Part of our goal was to add some quality of life features. Open Graph support, automatic image processing, and easy embedding of YouTube videos.

We achieved one and a half of those goals.

Open Graph

For Open Graph, we were hoping to automatically generate preview images of articles. However, once we realized what that would entail (basically creating an HTML+CSS renderer that would basically work identical to chromium, then creating a screenshot of that renderer); we decided to just have a generic image. We may go back to making an automated image based on Site + Article Titles, but for now we’ll just do a screenshot of the background of this page.

Automatic Image Processing

Automatic image processing seemed more possible, however we couldn’t wrap our heads around the Rust Image library. Our specific goal was to allow for it to resize, and automatically dither images. Which is something we wanted to explore since we read Why Your Website Should Use Dithered Images. We did read the article responding saying why your website should not use dithered images; but decided that our particular use case and intentions fit the use for dithered images (i.e. we can still get the benefit of smaller images, and have a cool retro aesthetic).

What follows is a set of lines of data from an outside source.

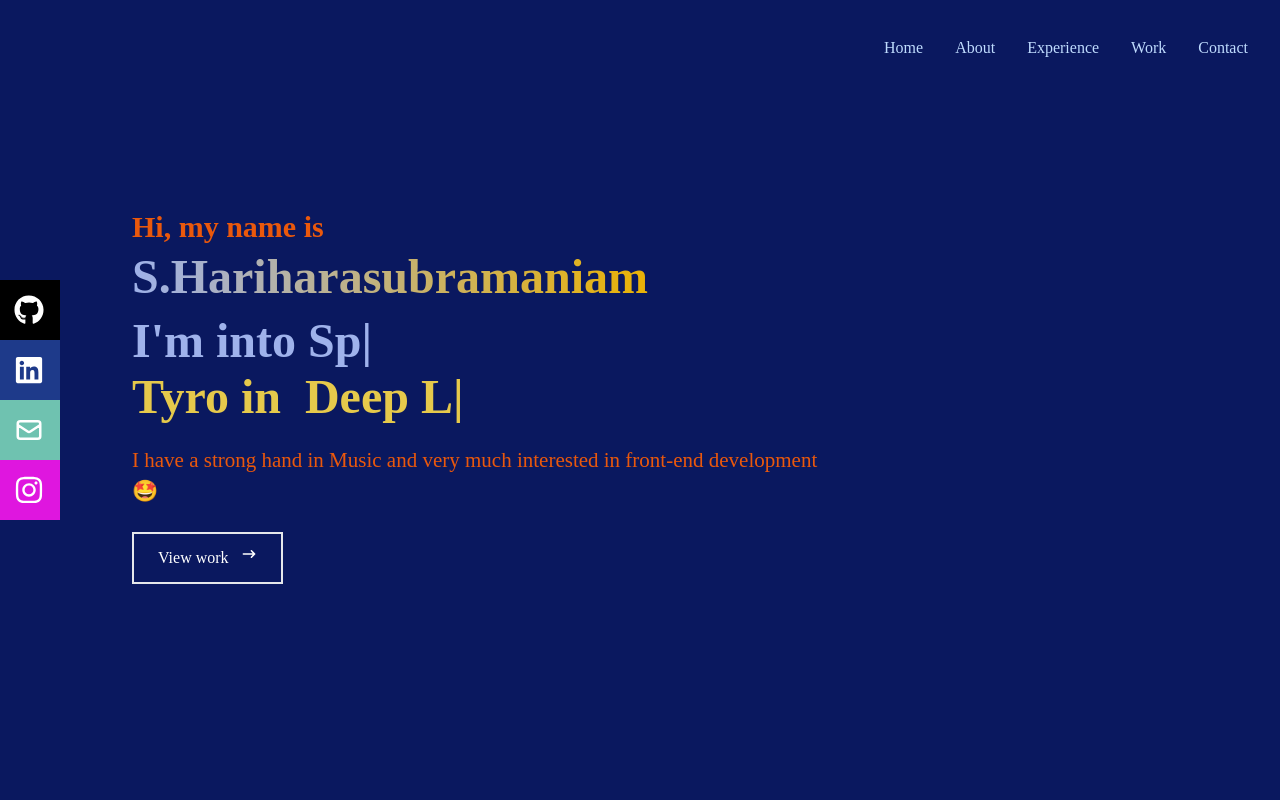
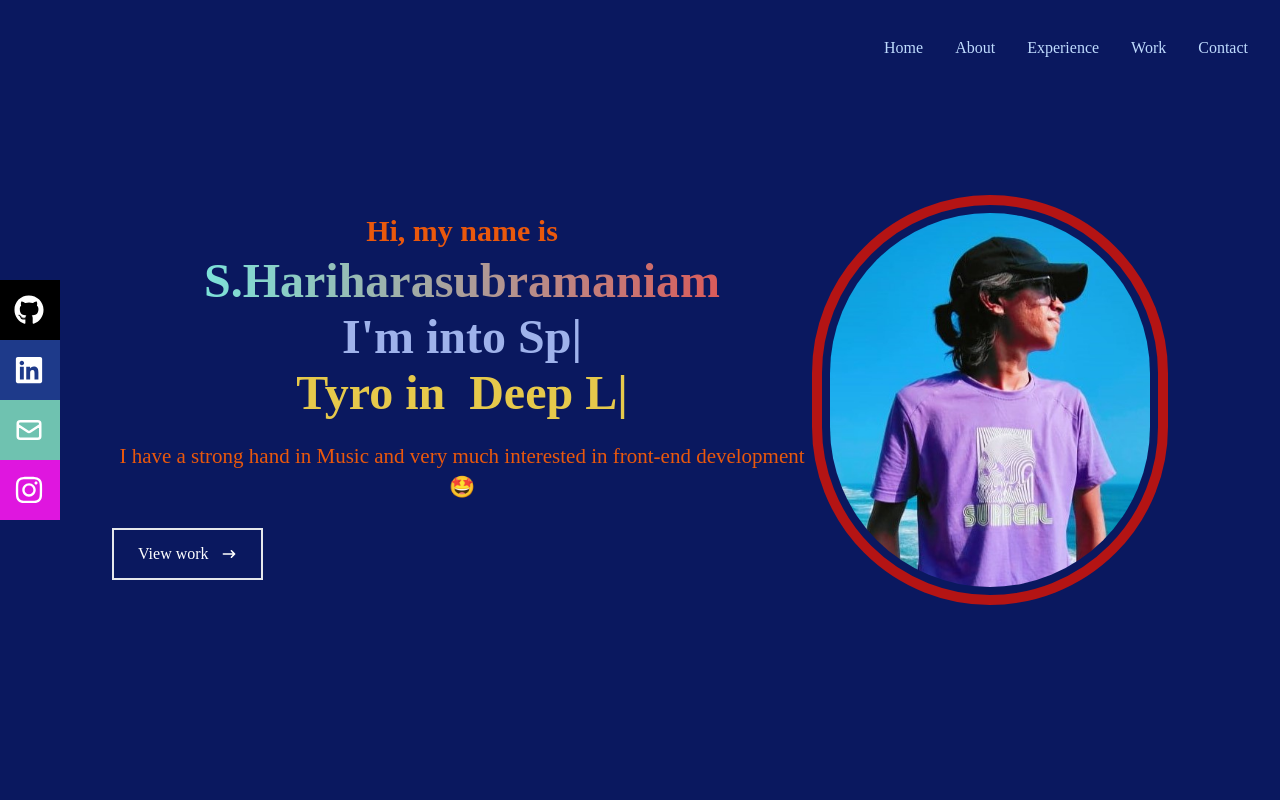
Before and after one commit to Hariharasubramaniam/Hariharasubramaniam, a React (Create React App) app: page / in a window 1280 px wide. Shown: the top 800 px of the page. Built offline with nearby package versions, Linux system fonts and the light colour scheme; grey boxes are pictures that could not be loaded.

Commit message:
Corrected the issue with the photo

```diff
--- a/src/components/Home.jsx
+++ b/src/components/Home.jsx
@@ -1,14 +1,14 @@
 import React from "react";
 import Typed from "react-typed";
 import { HiArrowNarrowRight } from "react-icons/hi";
+import MyPhoto from "../assets/Photo.jpeg";
 
 const Home = () => {
   return (
-    <div className="w-full h-screen bg-[#0a185f]">
-      {/* Container */}
-      <div className="max-w-[1080px] mx-auto px-8 flex flex-col justify-center h-full">
+    <div className="w-full h-screen bg-[#0a185f] flex justify-center items-center">
+      <div className="text-center">
         <p className="text-orange-600 text-3xl font-semibold">Hi, my name is</p>
-        <h1 className="animate-pulse bg-gradient-to-r from-[#9fb2eb] via-yellow-500 to-violet-700 bg-clip-text text-transparent text-4xl my-2 sm:text-5xl font-bold">
+        <h1 className="animate-pulse bg-gradient-to-r from-[#6dfff3] to-red-500 bg-clip-text text-transparent text-4xl my-2 sm:text-5xl font-bold">
           S.Hariharasubramaniam
         </h1>
         <div>
@@ -36,7 +36,7 @@ const Home = () => {
           development🤩
         </p>
         <div>
-          <button className="text-white group border-2 px-6 py-3 my-2 flex item-center hover:bg-orange-600 hover:border-orange-600">
+          <button className="text-white group border-2 px-6 py-3 my-2 flex items-center hover:bg-orange-600 hover:border-orange-600">
             View work
             <span className="group-hover:rotate-90 duration-300">
               <HiArrowNarrowRight className="flex ml-3 justify-center items-center" />
@@ -44,6 +44,9 @@ const Home = () => {
           </button>
         </div>
       </div>
+      <div className="rounded-full border-4 border-[#0a185f] p-2 glowing-border">
+        <img className="w-80 rounded-full" src={MyPhoto} alt="My Photo" />
+      </div>
     </div>
   );
 };
--- a/src/index.css
+++ b/src/index.css
@@ -13,3 +13,34 @@
         @apply cursor-pointer;
     }
 }
+
+@keyframes changeBorderColor {
+    0% { border-color: rgb(225, 0, 255); }
+    25% { border-color: rgb(0, 68, 255); }
+    50% { border-color: rgb(5, 132, 190); }
+    75% { border-color: rgb(0, 247, 255); }
+    100% { border-color: rgb(190, 7, 7); }
+  }
+
+  .glowing-border {
+    animation: changeBorderColor 3s linear infinite;
+    border-width: 10px;
+    border-style: solid;
+    border-color: red; /* Initial border color */
+    opacity: 1;
+    transition: box-shadow 0.3s ease-in-out;
+
+  }
+
+  .glowing-border:hover {
+    box-shadow: 0 0 50px rgb(0, 255, 255); /* Glow effect on hover */
+  }
+
+  @keyframes pulse {
+    75% {
+        opacity: 0.75;
+    }
+}
+.animate-pulse {
+    animation: pulse 1s cubic-bezier(0.4, 0, 0.6, 1) infinite;
+}
```
Also changed, not shown: src/assets/Photo.jpeg (added).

However, one of the things we decided was to have dithered images use a small palette. The five colour palette that we used for the site.

I’m sure we could have figured it out, but for the most part the documentation did not seem to let you set a particular palette for dithering images. Nor an easy way to dither images as well.

We almost thought about using another Rust crate we found called Dither but with some testing, we were not satisfied with the results that it produced. Had some glitchy results and blotches of dark where it should have been light coloured; which was not produced in other dithering methods we tried.

[Editing Note: As we were finding a link for Dither, we found a crate called rscolorq that seems to do exactly what we wanted. So we may introduce this functionality to md_puppy in the future.]

In the end we gave up and used Dither Me This to produce the images we wanted for testing and creating the background GIF. As a side note; DMT doesn’t work with animated GIFs, so we split a GIF we liked into frames, processed the frames, and then stitched them back into an animated GIF. Which ended up being a quarter the size of the original GIF.

Embedding YouTube Videos

This was pretty easy, just find the YouTube iframe and add a placeholder for the video ID. We were inspired by Hugo’s YouTube embedding, so just used {​{ youtube <video id> }​} as the syntax to embed a video in a page. Then used CSS to make it responsive.


CSS Took about half a week to figure out. We haven’t done web design in a couple years, and I’m sure the CSS we set up could be done way better in modern web development standards. But we gave ourselves a pass since, well, it’s Neocities; it’s meant to be amateurish and out of date as part of the charm. But still, we worked hard to dig up the cobwebs of our memory to produce what we did.

We still needed to look up examples of reactive design, and copied a CRT effect from this blog post. But in the end we’re proud of how well we managed to do this without practicing CSS in years.

General Take Aways

Projects fun, and we learned how to mentally think about projects and cut down on features as needed.

The Future

Hopefully do a proper README and do better arguement parsing for the command line input. Likewise we want to do automated image editing, especially if rscolorg works as well as we hope. Maybe an automated Open Graph preview image, though might just be some text on a background rather than a preview of the web page.